Class-action seeks to block label group's impending sale

A Warner Music Group shareholder has filed a class-action suit against the company and its directors, alleging that the proposed $3.3 billion sale of the firm to Len Blavatnik’s Access Industries is a raw deal for minority investors.

Action, filed Thursday in New York State Supreme Court, claims that WMG chairman-CEO Edgar Bronfman Jr. and the company’s board breached their fiduciary duty by accepting Blavatnik’s bid instead of a higher offer from billionaires Tom and Alec Gores’ companies.

Calling the sale price “grossly inadequate consideration,” suit seeks to block consummation of the deal; in the event the sale is finalized, it seeks damages from the defendants.

A similar action was reportedly filed against WMG on May 12 by another shareholder plaintiff in Delaware Chancery Court.

Also named in stockholder Derek Cournoyer’s New York complaint are directors Thomas H. Lee and Scott M. Sperling, who were partners with Bronfman in the 2004 purchase of WMG from Time Warner, as well as the company’s other directors. Access and its subsidiary Airplanes Merger Sub, formed to facilitate the purchase, are also defendants.

“WMG, if properly exposed to the market for corporate control, would bring a price materially in excess of the amount offered in the proposed transaction,” the suit claims.

It notes pointedly that Blavatnik, a former member of the WMG board for four years, is a personal friend of Bronfman, and is expected to keep the firm’s current management on board after the sale is completed.

According to the action, the Gores’ firms Platinum Equity and the Gores Group were considering a bid of between $8.35 and $8.50 per share for WMG, topping Access’ successful bid of $8.25 per share.

Suit notes that since the sale agreement requires a payment to Blavatnik of $56 million if a superior offer is accepted, “shareholders will not benefit from the Gores’ higher offer,” since a price of $8.61 per share would be necessary to cover the termination fee.

The agreement with Blavatnik “contains a number of deal protection devices that will impede a potential acquirer from making a higher offer,” the filing says.
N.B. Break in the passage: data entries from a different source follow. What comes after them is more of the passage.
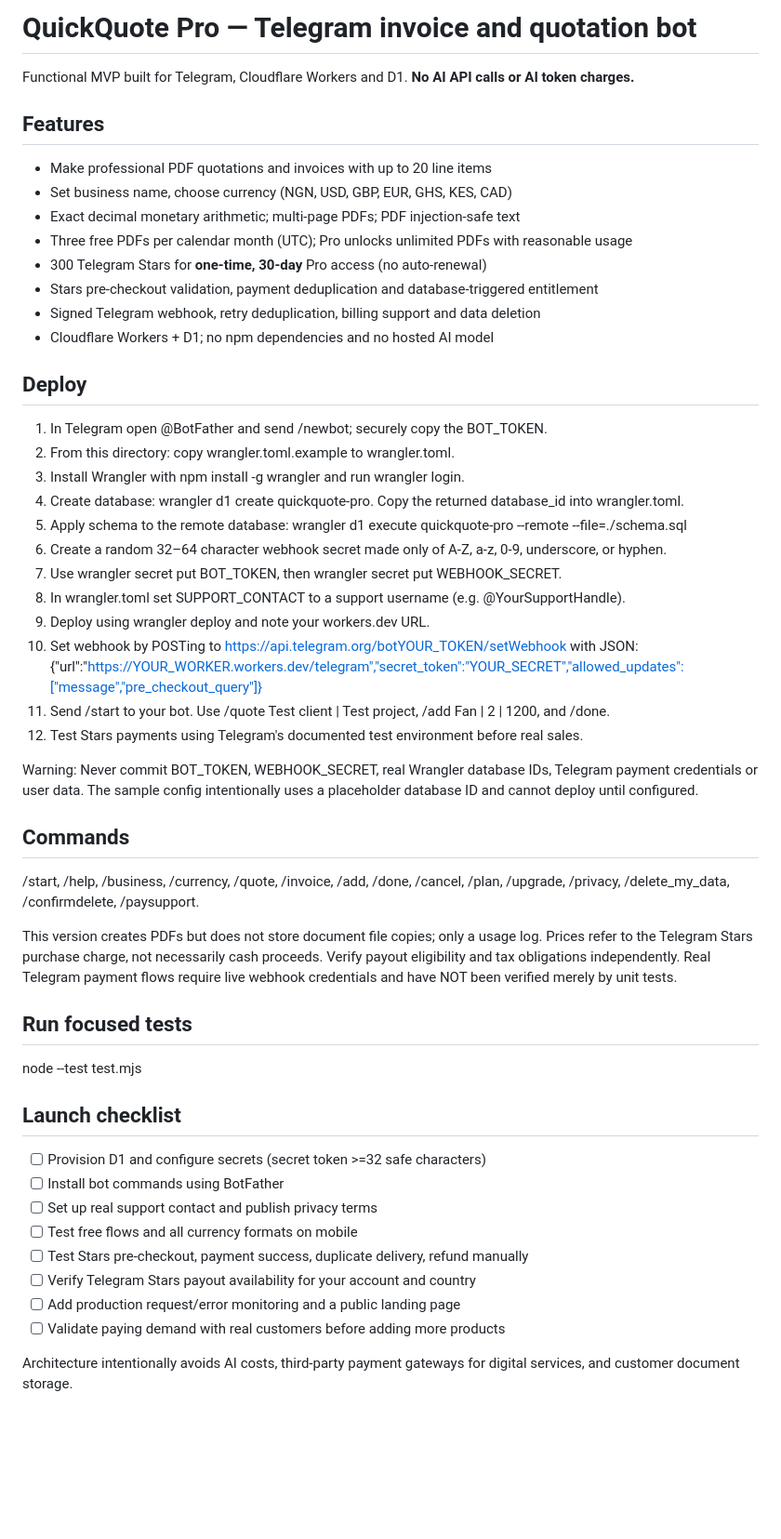
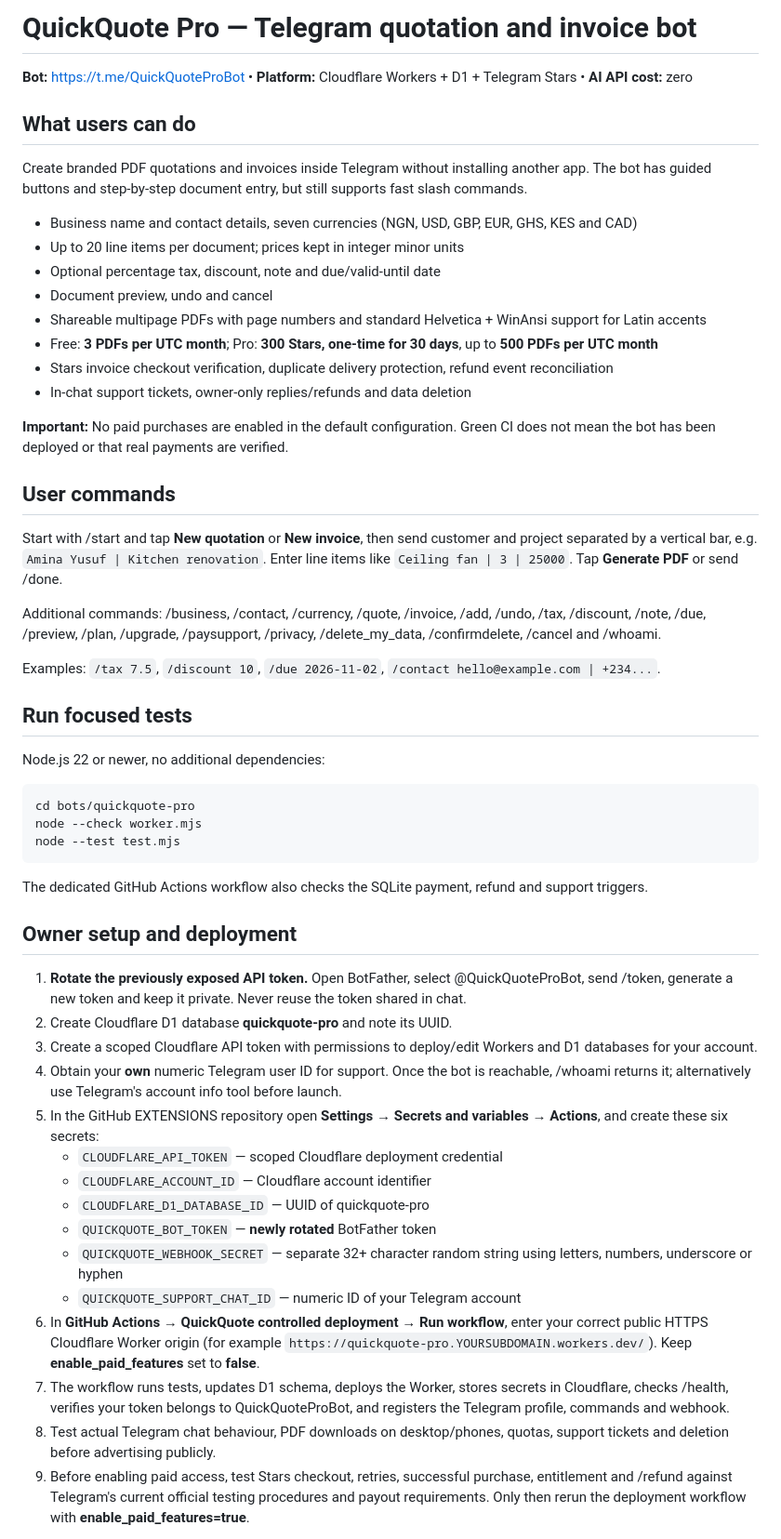
Before and after one commit to eghosa001/EXTENSIONS, a Markdown page: bots/quickquote-pro/README.md, the part around one of its changes. Shown at 93% size. GitHub-like rendering; blank space fills up the shorter version.

Commit message:
Document security, deployment, payment rules, support and product quality boundaries

````diff
--- a/bots/quickquote-pro/README.md
+++ b/bots/quickquote-pro/README.md
@@ -1,50 +1,57 @@
-# QuickQuote Pro — Telegram invoice and quotation bot
+# QuickQuote Pro — Telegram quotation and invoice bot
 
-Functional MVP built for Telegram, Cloudflare Workers and D1. **No AI API calls or AI token charges.**
+**Bot:** https://t.me/QuickQuoteProBot • **Platform:** Cloudflare Workers + D1 + Telegram Stars • **AI API cost:** zero
 
-## Features
-- Make professional PDF quotations and invoices with up to 20 line items
-- Set business name, choose currency (NGN, USD, GBP, EUR, GHS, KES, CAD)
-- Exact decimal monetary arithmetic; multi-page PDFs; PDF injection-safe text
-- Three free PDFs per calendar month (UTC); Pro unlocks unlimited PDFs with reasonable usage
-- 300 Telegram Stars for **one-time, 30-day** Pro access (no auto-renewal)
-- Stars pre-checkout validation, payment deduplication and database-triggered entitlement
-- Signed Telegram webhook, retry deduplication, billing support and data deletion
-- Cloudflare Workers + D1; no npm dependencies and no hosted AI model
+## What users can do
 
-## Deploy
-1. In Telegram open @BotFather and send /newbot; securely copy the BOT_TOKEN.
-2. From this directory: copy wrangler.toml.example to wrangler.toml.
-3. Install Wrangler with npm install -g wrangler and run wrangler login.
-4. Create database: wrangler d1 create quickquote-pro. Copy the returned database_id into wrangler.toml.
-5. Apply schema to the remote database: wrangler d1 execute quickquote-pro --remote --file=./schema.sql
-6. Create a random 32–64 character webhook secret made only of A-Z, a-z, 0-9, underscore, or hyphen.
-7. Use wrangler secret put BOT_TOKEN, then wrangler secret put WEBHOOK_SECRET.
-8. In wrangler.toml set SUPPORT_CONTACT to a support username (e.g. @YourSupportHandle).
-9. Deploy using wrangler deploy and note your workers.dev URL.
-10. Set webhook by POSTing to https://api.telegram.org/botYOUR_TOKEN/setWebhook with JSON:
-    {"url":"https://YOUR_WORKER.workers.dev/telegram","secret_token":"YOUR_SECRET","allowed_updates":["message","pre_checkout_query"]}
-11. Send /start to your bot. Use /quote Test client | Test project, /add Fan | 2 | 1200, and /done.
-12. Test Stars payments using Telegram's documented test environment before real sales.
+Create branded PDF quotations and invoices inside Telegram without installing another app. The bot has guided buttons and step-by-step document entry, but still supports fast slash commands.
 
-Warning: Never commit BOT_TOKEN, WEBHOOK_SECRET, real Wrangler database IDs, Telegram payment credentials or user data. The sample config intentionally uses a placeholder database ID and cannot deploy until configured.
+- Business name and contact details, seven currencies (NGN, USD, GBP, EUR, GHS, KES and CAD)
+- Up to 20 line items per document; prices kept in integer minor units
+- Optional percentage tax, discount, note and due/valid-until date
+- Document preview, undo and cancel
+- Shareable multipage PDFs with page numbers and standard Helvetica + WinAnsi support for Latin accents
+- Free: **3 PDFs per UTC month**; Pro: **300 Stars, one-time for 30 days**, up to **500 PDFs per UTC month**
+- Stars invoice checkout verification, duplicate delivery protection, refund event reconciliation
+- In-chat support tickets, owner-only replies/refunds and data deletion
 
-## Commands
-/start, /help, /business, /currency, /quote, /invoice, /add, /done, /cancel, /plan, /upgrade, /privacy, /delete_my_data, /confirmdelete, /paysupport.
+**Important:** No paid purchases are enabled in the default configuration. Green CI does not mean the bot has been deployed or that real payments are verified.
 
-This version creates PDFs but does not store document file copies; only a usage log. Prices refer to the Telegram Stars purchase charge, not necessarily cash proceeds. Verify payout eligibility and tax obligations independently. Real Telegram payment flows require live webhook credentials and have NOT been verified merely by unit tests.
+## User commands
+
+Start with /start and tap **New quotation** or **New invoice**, then send customer and project separated by a vertical bar, e.g. `Amina Yusuf | Kitchen renovation`. Enter line items like `Ceiling fan | 3 | 25000`. Tap **Generate PDF** or send /done.
+
+Additional commands: /business, /contact, /currency, /quote, /invoice, /add, /undo, /tax, /discount, /note, /due, /preview, /plan, /upgrade, /paysupport, /privacy, /delete_my_data, /confirmdelete, /cancel and /whoami.
+
+Examples: `/tax 7.5`, `/discount 10`, `/due 2026-11-02`, `/contact hello@example.com | +234...`.
 
 ## Run focused tests
+
+Node.js 22 or newer, no additional dependencies:
+
+```sh
+cd bots/quickquote-pro
+node --check worker.mjs
 node --test test.mjs
+```
 
-## Launch checklist
-- [ ] Provision D1 and configure secrets (secret token >=32 safe characters)
-- [ ] Install bot commands using BotFather
-- [ ] Set up real support contact and publish privacy terms
-- [ ] Test free flows and all currency formats on mobile
-- [ ] Test Stars pre-checkout, payment success, duplicate delivery, refund manually
-- [ ] Verify Telegram Stars payout availability for your account and country
-- [ ] Add production request/error monitoring and a public landing page
-- [ ] Validate paying demand with real customers before adding more products
+The dedicated GitHub Actions workflow also checks the SQLite payment, refund and support triggers.
 
-Architecture intentionally avoids AI costs, third-party payment gateways for digital services, and customer document storage.
+## Owner setup and deployment
+
+1. **Rotate the previously exposed API token.** Open BotFather, select @QuickQuoteProBot, send /token, generate a new token and keep it private. Never reuse the token shared in chat.
+2. Create Cloudflare D1 database **quickquote-pro** and note its UUID.
+3. Create a scoped Cloudflare API token with permissions to deploy/edit Workers and D1 databases for your account.
+4. Obtain your **own** numeric Telegram user ID for support. Once the bot is reachable, /whoami returns it; alternatively use Telegram's account info tool before launch.
+5. In the GitHub EXTENSIONS repository open **Settings → Secrets and variables → Actions**, and create these six secrets:
+   - `CLOUDFLARE_API_TOKEN` — scoped Cloudflare deployment credential
+   - `CLOUDFLARE_ACCOUNT_ID` — Cloudflare account identifier
+   - `CLOUDFLARE_D1_DATABASE_ID` — UUID of quickquote-pro
+   - `QUICKQUOTE_BOT_TOKEN` — **newly rotated** BotFather token
+   - `QUICKQUOTE_WEBHOOK_SECRET` — separate 32+ character random string using letters, numbers, underscore or hyphen
+   - `QUICKQUOTE_SUPPORT_CHAT_ID` — numeric ID of your Telegram account
+6. In **GitHub Actions → QuickQuote controlled deployment → Run workflow**, enter your correct public HTTPS Cloudflare Worker origin (for example `https://quickquote-pro.YOURSUBDOMAIN.workers.dev/`). Keep **enable_paid_features** set to **false**.
+7. The workflow runs tests, updates D1 schema, deploys the Worker, stores secrets in Cloudflare, checks /health, verifies your token belongs to QuickQuoteProBot, and registers the Telegram profile, commands and webhook.
+8. Test actual Telegram chat behaviour, PDF downloads on desktop/phones, quotas, support tickets and deletion before advertising publicly.
+9. Before enabling paid access, test Stars checkout, retries, successful purchase, entitlement and /refund against Telegram's current official testing procedures and payout requirements. Only then rerun the deployment workflow with **enable_paid_features=true**.
+
````
Also changed, not shown: other parts of bots/quickquote-pro/README.md (+18 -0 lines).
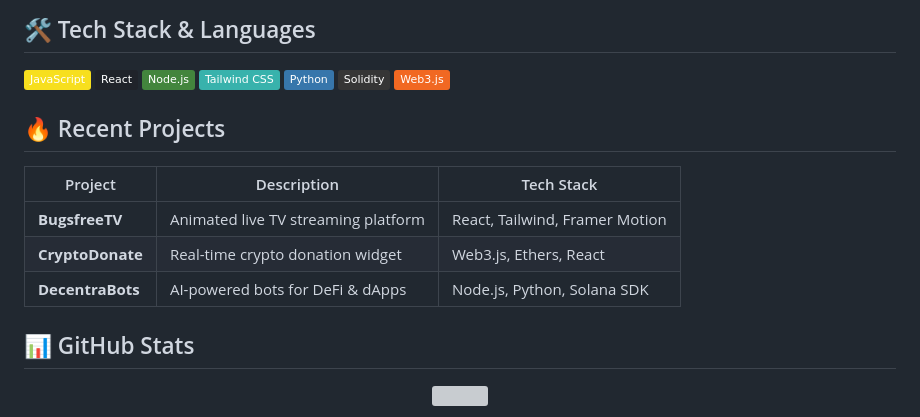
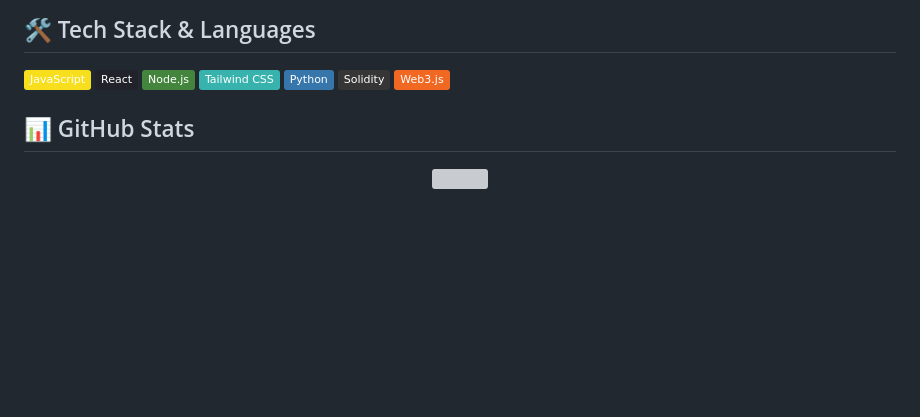
Before and after one commit to golakar/golakar, a Markdown page: README.md, the part around the change. Drawn GitHub-style; badges without logos; blank space fills up the shorter version; grey boxes are pictures that could not be loaded.

```diff
--- a/README.md
+++ b/README.md
@@ -23,14 +23,6 @@ When I'm not shipping code, I'm writing folk-street rap about love, culture, and
 ![Python](https://img.shields.io/badge/Python-3776AB?style=flat&logo=python&logoColor=white)
 ![Solidity](https://img.shields.io/badge/Solidity-363636?style=flat&logo=solidity&logoColor=white)
 ![Web3](https://img.shields.io/badge/Web3.js-F16822?style=flat&logo=web3.js&logoColor=white)
-
-## 🔥 Recent Projects
-
-| Project              | Description                                      | Tech Stack                     |
-|----------------------|--------------------------------------------------|--------------------------------|
-| **BugsfreeTV**       | Animated live TV streaming platform              | React, Tailwind, Framer Motion |
-| **CryptoDonate**     | Real-time crypto donation widget                 | Web3.js, Ethers, React         |
-| **DecentraBots**     | AI-powered bots for DeFi & dApps                 | Node.js, Python, Solana SDK    |
 
 ## 📊 GitHub Stats
 
```
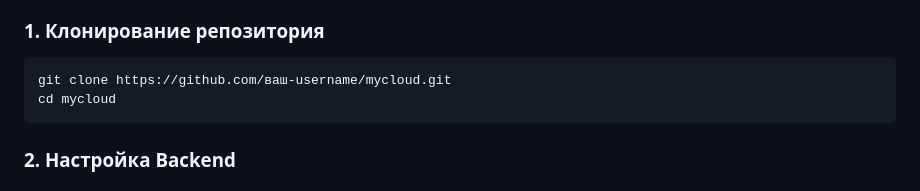
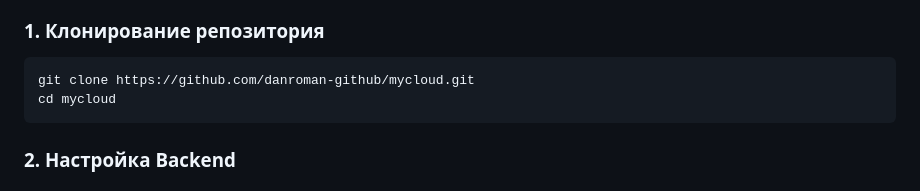
Before and after one commit to danroman-github/mycloud, a Markdown page: README.md, the part around the change. GitHub-like rendering.

````diff
--- a/README.md
+++ b/README.md
@@ -162,7 +162,7 @@ mycloud/
 ### 1. Клонирование репозитория
 
 ```bash
-git clone https://github.com/ваш-username/mycloud.git
+git clone https://github.com/danroman-github/mycloud.git
 cd mycloud
 ```
 
````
Proxy statement filed with the SEC by WMG on Friday indicates that just before the announcement of the deal with Access on May 6, the company’s board passed on a bid of $8.50 per share from a consortium of unidentified bidders, owing to the “conditionality” of the bid.

A WMG spokesman had no comment.